Please read the records below and return each line holding the string "MainVisual".

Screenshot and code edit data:
┄┄┄┄┄┄┄┄┄┄┄┄┄┄┄┄┄┄┄┄

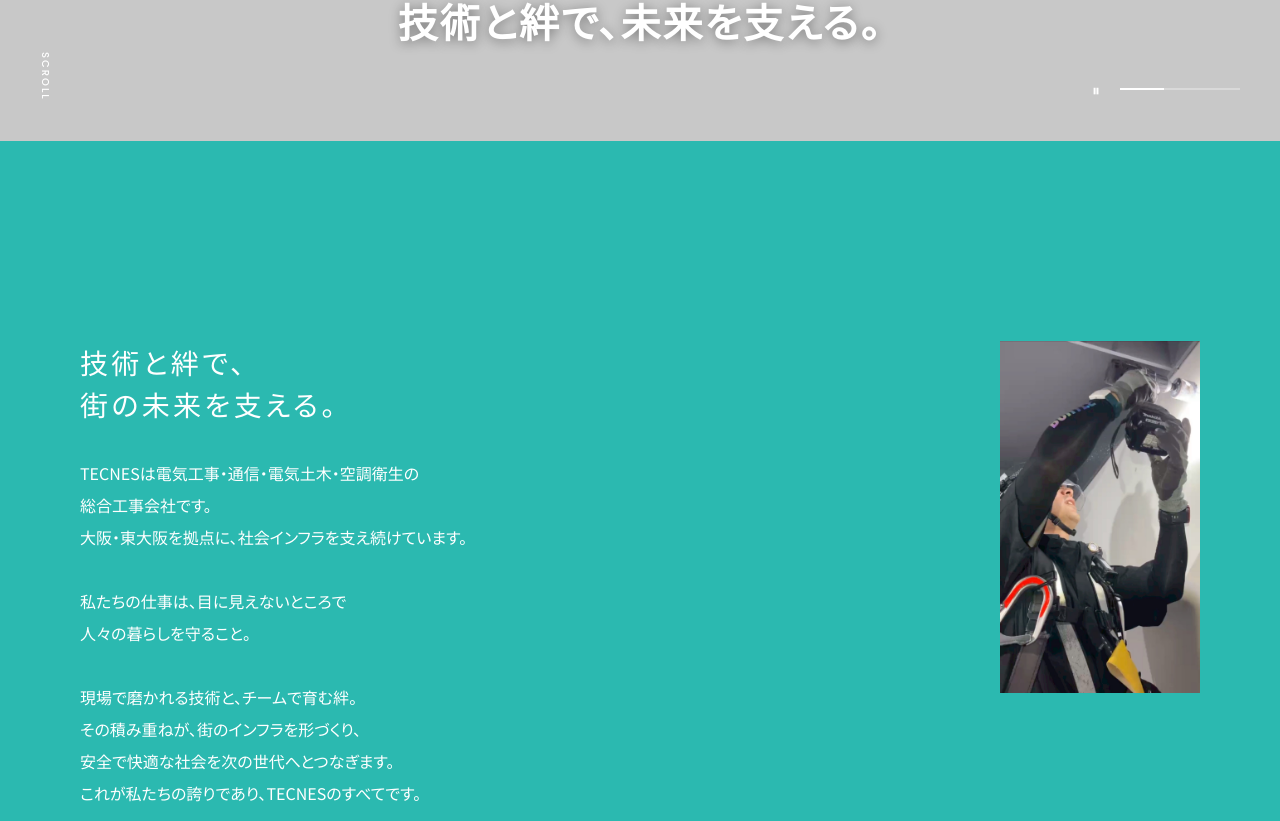
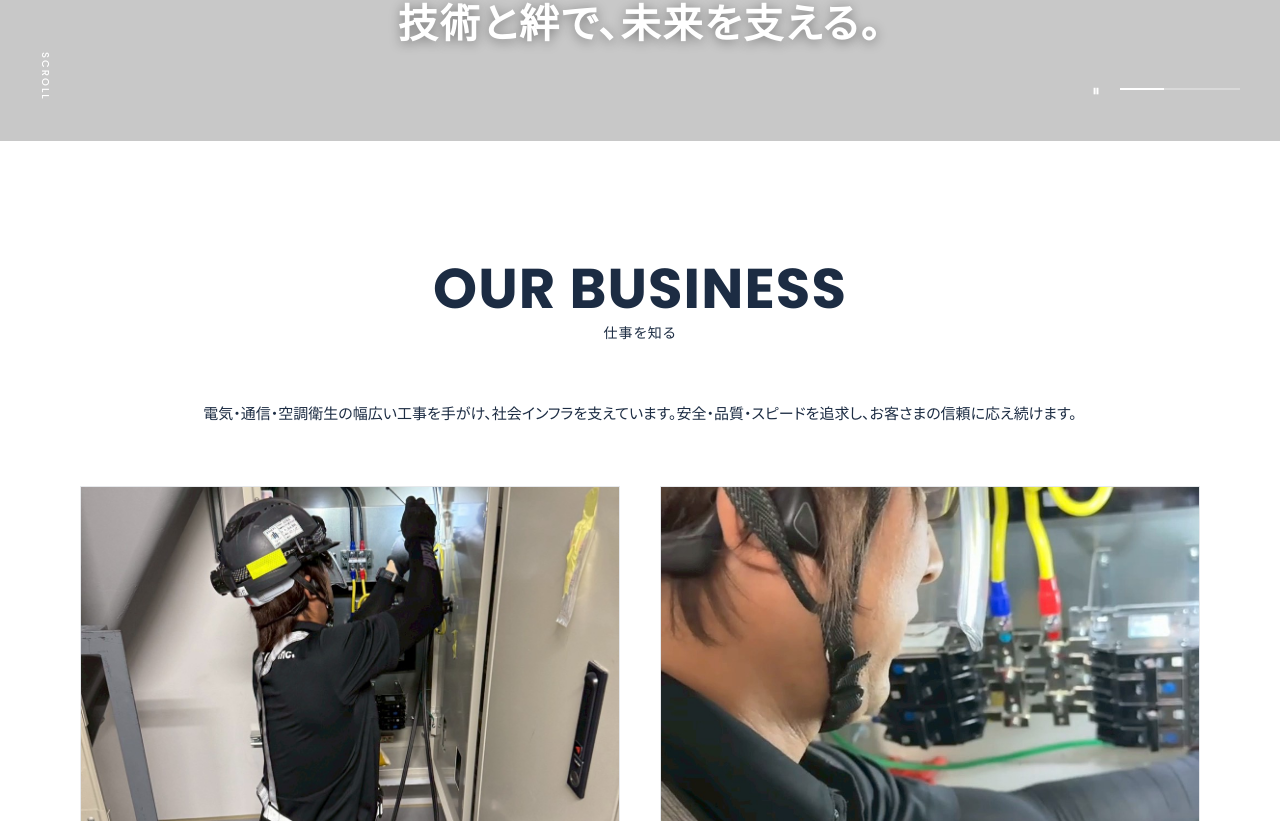
Before and after one commit to hmatsuoka-glitch/tecnes_lp_001, a Next.js app: page / in a window 1280 px wide. Shown: the part 659-1480 px from the top of the page. Built offline with nearby package versions, Linux system fonts and the light colour scheme.

Commit message:
feat: remove Read section from page
https://claude.ai/code/session_01Hrwu63zoW8yio2cdpKZXds

```diff
--- a/app/page.tsx
+++ b/app/page.tsx
@@ -1,7 +1,6 @@
 import Header from '@/components/Header/Header';
 import ScrollAnimator from '@/components/ScrollAnimator/ScrollAnimator';
 import MainVisual from '@/components/MainVisual/MainVisual';
-import Read from '@/components/Read/Read';
 import Business from '@/components/Business/Business';
 import Flow from '@/components/Flow/Flow';
 import About from '@/components/About/About';
@@ -16,7 +15,6 @@ export default function Page() {
       <Header />
       <main className="l-main">
         <MainVisual />
-        <Read />
         <Business />
         <Flow />
         <About />
```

┄┄┄┄┄┄┄┄┄┄┄┄┄┄┄┄┄┄┄┄

Result for this exercise:
 import MainVisual from '@/components/MainVisual/MainVisual';
         <MainVisual />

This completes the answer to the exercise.